▶ What you are asked to do
How many lines in the data below contain the string "drawn"? State that number only.
━━━━━ Records to process
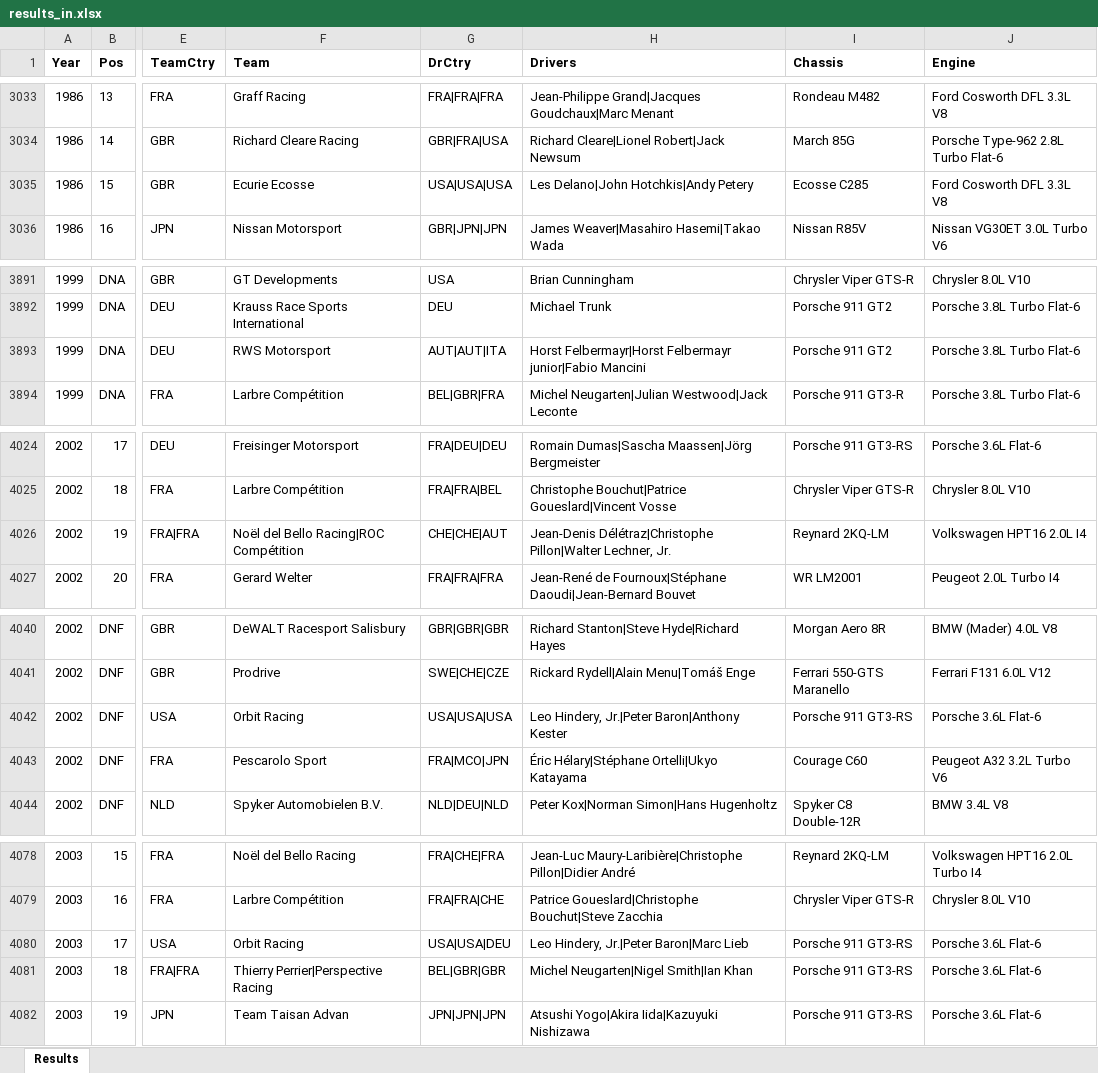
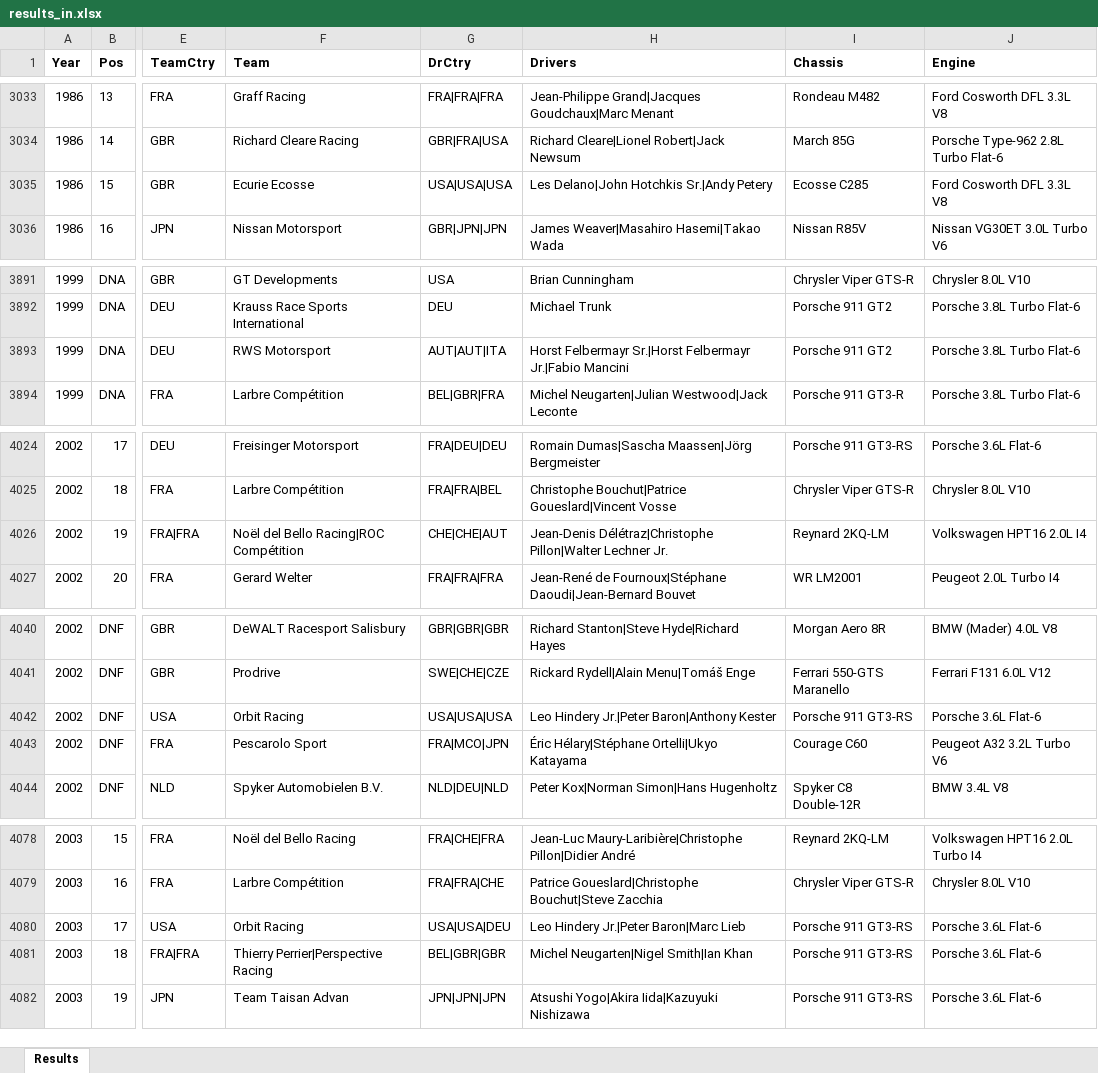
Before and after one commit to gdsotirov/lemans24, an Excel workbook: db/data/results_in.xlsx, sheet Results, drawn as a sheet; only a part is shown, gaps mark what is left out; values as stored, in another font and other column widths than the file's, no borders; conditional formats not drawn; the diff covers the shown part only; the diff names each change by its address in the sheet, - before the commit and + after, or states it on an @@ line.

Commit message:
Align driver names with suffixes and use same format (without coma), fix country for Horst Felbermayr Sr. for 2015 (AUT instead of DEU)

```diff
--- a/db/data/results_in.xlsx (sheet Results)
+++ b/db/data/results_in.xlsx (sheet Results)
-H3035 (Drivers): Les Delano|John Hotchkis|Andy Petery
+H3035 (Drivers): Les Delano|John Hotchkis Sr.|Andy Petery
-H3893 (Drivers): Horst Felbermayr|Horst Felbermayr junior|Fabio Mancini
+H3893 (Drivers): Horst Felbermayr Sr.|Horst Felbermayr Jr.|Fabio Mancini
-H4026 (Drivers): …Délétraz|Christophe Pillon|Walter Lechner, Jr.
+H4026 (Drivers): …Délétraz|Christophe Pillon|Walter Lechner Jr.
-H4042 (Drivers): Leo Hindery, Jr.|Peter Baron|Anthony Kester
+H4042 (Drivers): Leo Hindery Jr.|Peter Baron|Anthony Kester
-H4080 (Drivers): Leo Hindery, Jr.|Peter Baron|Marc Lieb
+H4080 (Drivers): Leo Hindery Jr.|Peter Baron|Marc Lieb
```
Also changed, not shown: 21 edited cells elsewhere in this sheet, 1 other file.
━━━━━━━━━━
━━━━━ Records to process
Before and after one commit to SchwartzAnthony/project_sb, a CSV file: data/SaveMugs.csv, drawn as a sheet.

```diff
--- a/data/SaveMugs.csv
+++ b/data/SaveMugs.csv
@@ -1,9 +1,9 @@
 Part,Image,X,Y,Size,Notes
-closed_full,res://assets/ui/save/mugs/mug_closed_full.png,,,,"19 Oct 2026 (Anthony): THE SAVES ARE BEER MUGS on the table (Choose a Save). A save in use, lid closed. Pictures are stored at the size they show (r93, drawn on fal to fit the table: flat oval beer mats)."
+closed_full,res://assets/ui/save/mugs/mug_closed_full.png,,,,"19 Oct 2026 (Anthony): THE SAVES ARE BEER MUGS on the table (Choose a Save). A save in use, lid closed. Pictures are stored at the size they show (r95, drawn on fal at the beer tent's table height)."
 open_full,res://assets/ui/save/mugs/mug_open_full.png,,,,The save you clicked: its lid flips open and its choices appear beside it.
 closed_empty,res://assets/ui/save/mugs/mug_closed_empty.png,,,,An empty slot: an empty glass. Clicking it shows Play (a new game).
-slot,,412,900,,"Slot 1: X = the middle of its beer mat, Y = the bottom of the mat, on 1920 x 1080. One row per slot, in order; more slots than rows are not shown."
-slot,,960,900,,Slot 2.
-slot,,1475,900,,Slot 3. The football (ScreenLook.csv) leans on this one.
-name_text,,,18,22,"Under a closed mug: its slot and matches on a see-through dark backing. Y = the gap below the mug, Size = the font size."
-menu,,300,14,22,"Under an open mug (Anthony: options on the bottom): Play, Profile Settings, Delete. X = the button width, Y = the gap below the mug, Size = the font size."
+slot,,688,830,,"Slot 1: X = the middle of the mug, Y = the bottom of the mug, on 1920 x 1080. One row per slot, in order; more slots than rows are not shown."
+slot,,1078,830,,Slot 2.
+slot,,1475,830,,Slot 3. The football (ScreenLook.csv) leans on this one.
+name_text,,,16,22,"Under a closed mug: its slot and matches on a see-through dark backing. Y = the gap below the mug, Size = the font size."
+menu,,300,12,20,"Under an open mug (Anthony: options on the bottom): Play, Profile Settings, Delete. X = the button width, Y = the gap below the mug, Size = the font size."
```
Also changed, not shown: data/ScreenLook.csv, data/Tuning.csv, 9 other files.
━━━━━━━━━━
━━━━━ Records to process
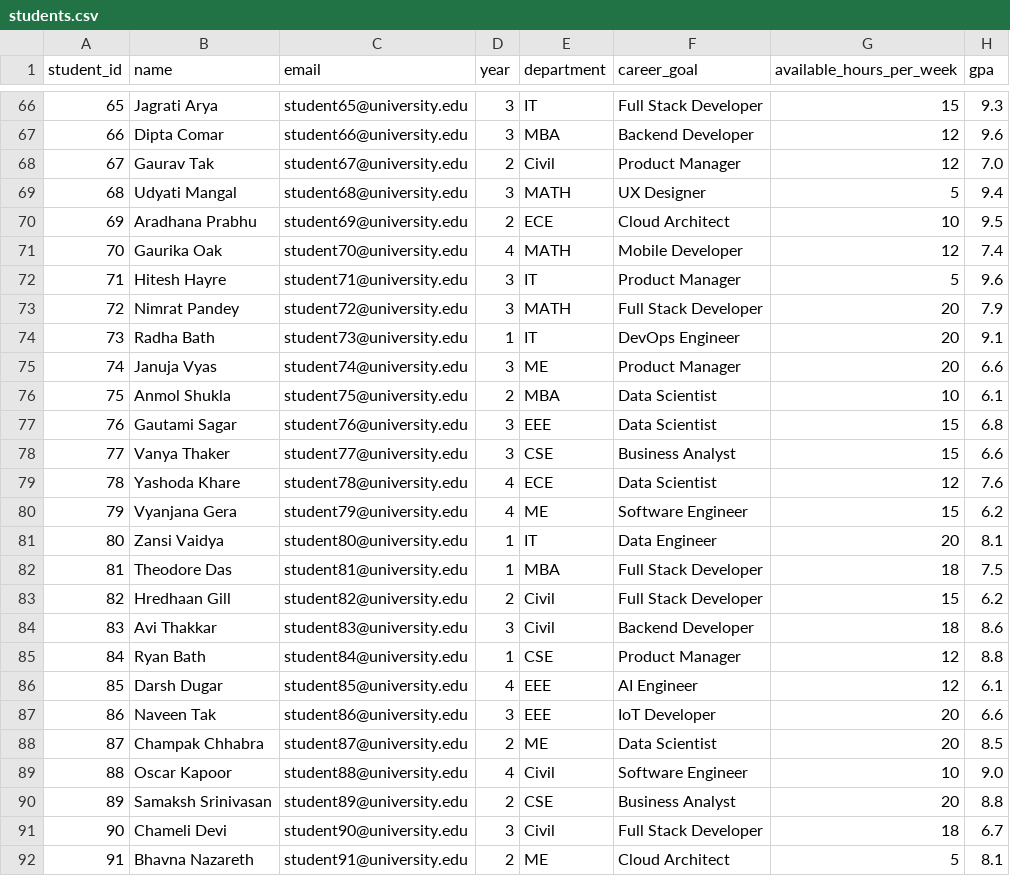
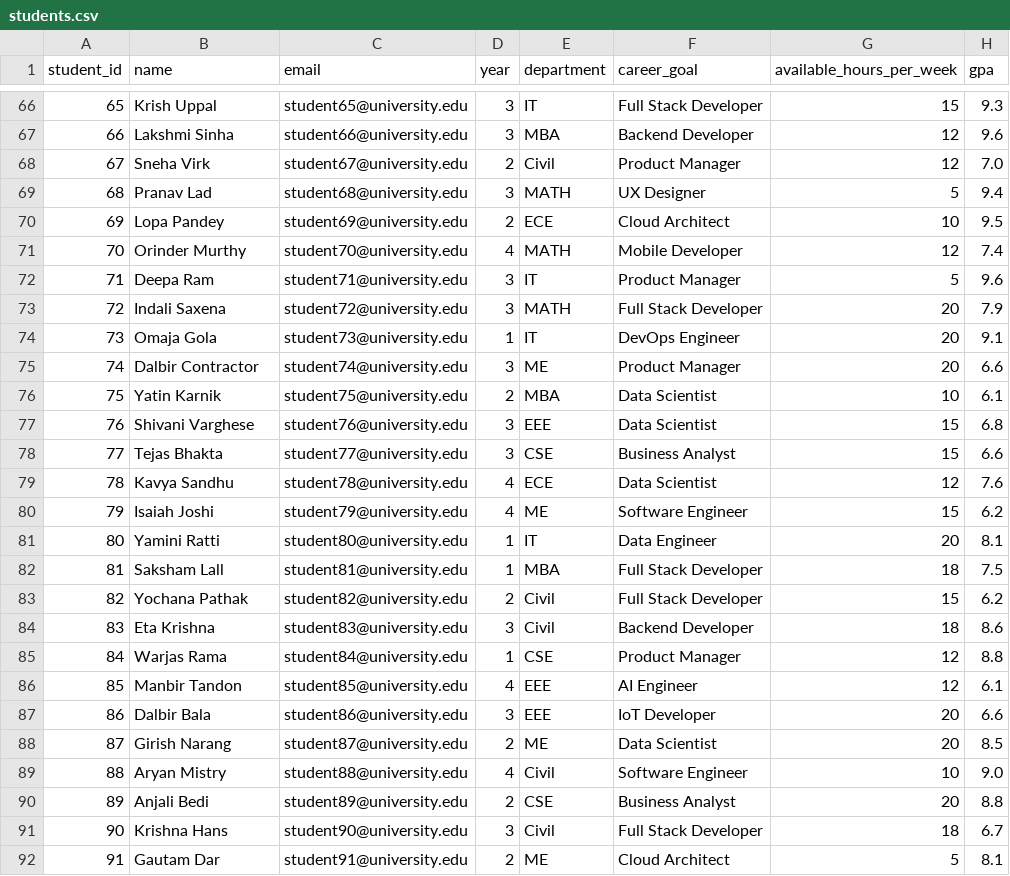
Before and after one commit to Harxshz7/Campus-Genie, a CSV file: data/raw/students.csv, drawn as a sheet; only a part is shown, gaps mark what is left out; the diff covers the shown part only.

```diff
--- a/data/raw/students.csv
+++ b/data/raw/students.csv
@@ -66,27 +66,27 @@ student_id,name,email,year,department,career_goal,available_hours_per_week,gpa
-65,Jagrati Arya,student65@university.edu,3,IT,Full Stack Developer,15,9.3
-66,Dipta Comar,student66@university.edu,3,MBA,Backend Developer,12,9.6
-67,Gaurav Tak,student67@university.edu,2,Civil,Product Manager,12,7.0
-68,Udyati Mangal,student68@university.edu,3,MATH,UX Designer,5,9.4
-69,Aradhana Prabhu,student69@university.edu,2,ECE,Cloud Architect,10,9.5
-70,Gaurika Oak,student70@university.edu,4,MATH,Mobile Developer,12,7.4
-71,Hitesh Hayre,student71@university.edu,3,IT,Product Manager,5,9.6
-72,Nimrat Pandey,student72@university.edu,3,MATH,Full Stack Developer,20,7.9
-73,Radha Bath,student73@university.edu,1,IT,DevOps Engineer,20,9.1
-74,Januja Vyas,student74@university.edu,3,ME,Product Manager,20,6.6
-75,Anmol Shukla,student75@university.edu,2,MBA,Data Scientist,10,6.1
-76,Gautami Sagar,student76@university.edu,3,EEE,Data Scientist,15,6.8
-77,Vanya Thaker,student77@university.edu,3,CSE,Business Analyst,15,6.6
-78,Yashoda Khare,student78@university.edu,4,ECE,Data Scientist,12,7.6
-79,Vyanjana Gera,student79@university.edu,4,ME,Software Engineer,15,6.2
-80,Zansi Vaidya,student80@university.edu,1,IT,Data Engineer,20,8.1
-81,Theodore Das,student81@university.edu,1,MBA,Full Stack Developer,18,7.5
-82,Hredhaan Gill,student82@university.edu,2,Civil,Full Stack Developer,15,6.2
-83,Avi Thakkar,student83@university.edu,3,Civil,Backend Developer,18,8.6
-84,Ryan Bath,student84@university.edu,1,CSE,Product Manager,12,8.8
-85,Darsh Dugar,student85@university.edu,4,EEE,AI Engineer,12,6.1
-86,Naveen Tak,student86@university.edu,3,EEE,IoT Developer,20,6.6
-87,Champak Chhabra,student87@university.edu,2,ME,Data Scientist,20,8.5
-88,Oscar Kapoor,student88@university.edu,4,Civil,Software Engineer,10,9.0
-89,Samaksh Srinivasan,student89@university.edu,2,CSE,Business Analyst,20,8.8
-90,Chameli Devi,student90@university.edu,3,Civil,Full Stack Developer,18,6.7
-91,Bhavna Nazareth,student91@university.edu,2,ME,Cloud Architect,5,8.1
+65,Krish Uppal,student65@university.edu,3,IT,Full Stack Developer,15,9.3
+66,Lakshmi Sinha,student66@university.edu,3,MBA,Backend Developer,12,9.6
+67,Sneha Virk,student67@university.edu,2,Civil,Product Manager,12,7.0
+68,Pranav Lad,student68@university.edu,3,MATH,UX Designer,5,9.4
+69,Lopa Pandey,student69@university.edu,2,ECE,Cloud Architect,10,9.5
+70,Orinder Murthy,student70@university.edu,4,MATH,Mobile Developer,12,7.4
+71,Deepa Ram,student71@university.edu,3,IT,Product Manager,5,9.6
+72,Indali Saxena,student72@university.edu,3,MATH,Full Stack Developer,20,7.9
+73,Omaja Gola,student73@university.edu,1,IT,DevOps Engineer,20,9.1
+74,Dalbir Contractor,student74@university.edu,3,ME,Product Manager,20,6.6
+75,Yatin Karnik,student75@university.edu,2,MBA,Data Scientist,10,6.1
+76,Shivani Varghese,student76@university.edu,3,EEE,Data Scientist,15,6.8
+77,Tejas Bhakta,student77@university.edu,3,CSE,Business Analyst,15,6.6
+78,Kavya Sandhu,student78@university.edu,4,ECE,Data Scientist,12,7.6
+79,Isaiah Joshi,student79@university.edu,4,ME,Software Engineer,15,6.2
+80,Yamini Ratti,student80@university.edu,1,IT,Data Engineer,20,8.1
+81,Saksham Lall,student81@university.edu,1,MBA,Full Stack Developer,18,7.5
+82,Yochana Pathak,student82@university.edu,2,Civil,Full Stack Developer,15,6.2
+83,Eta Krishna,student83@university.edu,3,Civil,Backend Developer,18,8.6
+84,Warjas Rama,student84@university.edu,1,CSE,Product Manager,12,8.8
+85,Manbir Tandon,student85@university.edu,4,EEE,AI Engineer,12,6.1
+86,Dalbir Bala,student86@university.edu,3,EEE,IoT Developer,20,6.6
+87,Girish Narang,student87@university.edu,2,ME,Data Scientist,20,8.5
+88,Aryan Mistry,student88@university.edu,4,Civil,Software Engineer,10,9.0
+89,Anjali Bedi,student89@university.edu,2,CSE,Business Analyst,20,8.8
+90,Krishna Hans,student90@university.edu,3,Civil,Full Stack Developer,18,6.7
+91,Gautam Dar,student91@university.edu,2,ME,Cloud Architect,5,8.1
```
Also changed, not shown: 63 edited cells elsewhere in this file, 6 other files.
━━━━━━━━━━
▶ Answer to the problem
5